My grandson has always been amazed by heavy farm machinery. Garrett has had many toy tractors and knows the names of all the farm machinery. As a first grader he now wants to ride with his dad or grandfather on the big tractors. However, he also understands these large machines can be dangerous, as well as helpful.
A bulldozer, for example, may be used to clear out an area on which to build a home—or maybe a barn. The same machine can be used to tear down something—maybe a building that is no longer safe to dwell in or that has been severely damaged by fire or storms. The same piece of powerful machinery can either build up or tear down.
I’m convinced Sunday School leaders hold the same influence—either positively or negatively. One Sunday School leader can have tremendous impact or influence. Whether you are talking about the entire organization or one Sunday School class or group, the truth applies to both.
Imagine Sunday School teachers who are so fearful that “they will split my class” that they deliberately undermine any efforts to start new classes. Their tactics may be open and bold or they may be subtle. The subtle may be more dangerous because people may not see what is happening. You know what I

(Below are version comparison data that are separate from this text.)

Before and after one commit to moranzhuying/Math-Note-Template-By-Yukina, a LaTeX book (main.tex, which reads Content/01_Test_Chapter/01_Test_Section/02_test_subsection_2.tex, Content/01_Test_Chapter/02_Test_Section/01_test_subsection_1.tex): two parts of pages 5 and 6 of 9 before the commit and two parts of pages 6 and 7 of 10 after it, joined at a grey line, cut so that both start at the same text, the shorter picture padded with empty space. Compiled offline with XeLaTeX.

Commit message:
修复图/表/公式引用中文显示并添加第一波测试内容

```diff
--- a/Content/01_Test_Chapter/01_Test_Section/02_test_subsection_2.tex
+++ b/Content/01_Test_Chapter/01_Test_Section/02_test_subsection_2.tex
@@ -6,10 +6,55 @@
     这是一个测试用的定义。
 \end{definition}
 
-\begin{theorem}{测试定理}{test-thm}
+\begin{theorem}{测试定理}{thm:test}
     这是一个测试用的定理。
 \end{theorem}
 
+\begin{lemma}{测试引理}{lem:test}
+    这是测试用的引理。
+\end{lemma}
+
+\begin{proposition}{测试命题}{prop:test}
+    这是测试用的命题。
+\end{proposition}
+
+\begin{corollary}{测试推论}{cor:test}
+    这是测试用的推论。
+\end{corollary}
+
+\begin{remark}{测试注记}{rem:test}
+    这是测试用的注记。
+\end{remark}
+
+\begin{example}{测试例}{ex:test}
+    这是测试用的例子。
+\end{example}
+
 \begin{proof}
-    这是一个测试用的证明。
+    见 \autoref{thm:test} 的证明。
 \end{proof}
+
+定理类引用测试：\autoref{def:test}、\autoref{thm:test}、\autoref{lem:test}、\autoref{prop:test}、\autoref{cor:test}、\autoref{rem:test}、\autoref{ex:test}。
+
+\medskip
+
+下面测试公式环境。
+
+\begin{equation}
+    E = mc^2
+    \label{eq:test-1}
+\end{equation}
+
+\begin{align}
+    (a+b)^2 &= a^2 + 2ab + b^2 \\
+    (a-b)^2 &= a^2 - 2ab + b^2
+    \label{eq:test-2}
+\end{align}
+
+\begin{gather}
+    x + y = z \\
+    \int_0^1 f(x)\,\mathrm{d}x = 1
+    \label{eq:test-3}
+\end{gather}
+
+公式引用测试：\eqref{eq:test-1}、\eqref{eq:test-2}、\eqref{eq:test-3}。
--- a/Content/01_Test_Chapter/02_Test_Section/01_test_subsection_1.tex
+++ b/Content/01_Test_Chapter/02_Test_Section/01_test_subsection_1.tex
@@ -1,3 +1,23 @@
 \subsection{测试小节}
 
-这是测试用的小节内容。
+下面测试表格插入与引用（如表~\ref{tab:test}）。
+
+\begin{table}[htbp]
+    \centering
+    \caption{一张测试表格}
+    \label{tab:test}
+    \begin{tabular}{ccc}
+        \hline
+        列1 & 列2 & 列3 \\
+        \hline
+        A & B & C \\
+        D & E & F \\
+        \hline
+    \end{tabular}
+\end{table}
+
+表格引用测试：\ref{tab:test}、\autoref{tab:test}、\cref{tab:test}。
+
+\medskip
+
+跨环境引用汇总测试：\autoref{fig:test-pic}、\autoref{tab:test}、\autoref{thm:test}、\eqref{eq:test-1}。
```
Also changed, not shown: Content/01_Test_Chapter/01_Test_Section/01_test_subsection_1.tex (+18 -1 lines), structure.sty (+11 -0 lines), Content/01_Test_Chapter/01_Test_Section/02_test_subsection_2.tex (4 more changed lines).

mean. “I just can’t imagine not having any of you in my class any more. I just love our sweet fellowship. “
On the other hand, imagine Sunday School teachers that know starting new classes are effective in the church’s mission to make and grow disciples. These teachers are constantly planting seeds that promote starting new classes. They constantly make note of peoples’ gifts or abilities and may encourage them in ways such as, “I’ve noticed how well you relate to our preschoolers when we have class fellowships. Have you ever prayed about how God might use you in a ministry with preschoolers?” These teachers will love everyone, but they keep forging toward the mission. These teachers will tell stories of changed lives and remind classes they would not have met or heard these stories without the folks who once came into their class as newcomers. These teachers celebrate growing and sending out leaders. They probably have photos on the wall of the “class missionaries” who are serving in other age groups on Sunday morning—people for whom they pray often.
The choice is yours. Will you lead in a way that builds up people and, most importantly, builds up the church? Will you keep your eyes on the mission and help others do the same? Or will you choose to lead in ways that tear down people and/or tear down God’s church? Again, the choice is yours. I pray you lead out of a heart that yearns for people to know Christ as their personal Lord and Savior and then come to grow in their lifelong journey of becoming more like Christ.
Belinda Jolley serves as the Director of the Adult Ministry Office of the South Carolina Baptist Convention. Belinda and her husband, Steve, enjoy starting new classes at First Baptist Church in Rock Hill, South Carolina.